**Before-and-after page screenshots:**

##########

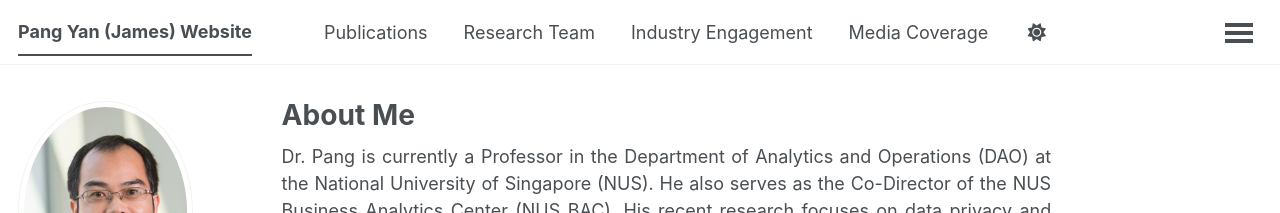
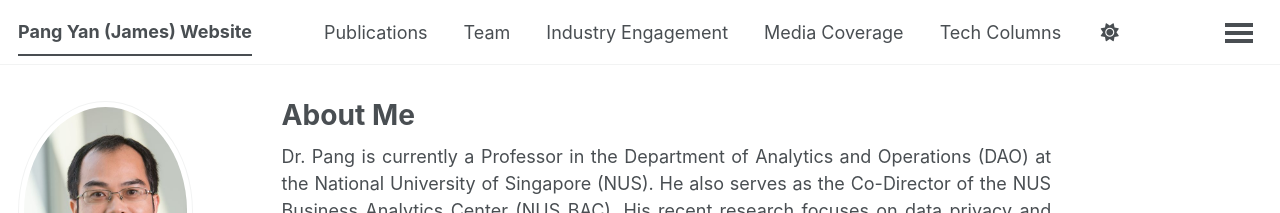
Before and after one commit to jamespangyan/jamespangyan.github.io, a Jekyll site: the page built from _pages/about.md, in a window 1280 px wide. Shown: the top 213 px of the page. Built offline with Jekyll 4.4.1, drawn with Linux system fonts in a browser that asks for light colours; some web fonts are replaced; a script bundle is joined from its source files by our own code; library files that are not in the unit come from our copies.

Commit message:
Shorten navigation labels to Team and Tech Columns

```diff
--- a/_data/navigation.yml
+++ b/_data/navigation.yml
@@ -12,7 +12,7 @@ main:
   - title: "Publications"
     url: /publications/
 
-  - title: "Research Team"
+  - title: "Team"
     url: /team/
 
   - title: "Industry Engagement"
@@ -21,7 +21,7 @@ main:
   - title: "Media Coverage"
     url: /portfolio/
 
-  - title: "Technology Column Articles"
+  - title: "Tech Columns"
     url: /year-archive/
 
   - title: "Teaching"
```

##########

**WORK TO COMPLETE:** Show all lines from the records above where the word "Columns" occurs.

**TASK ANSWER:**
Shorten navigation labels to Team and Tech Columns
+  - title: "Tech Columns"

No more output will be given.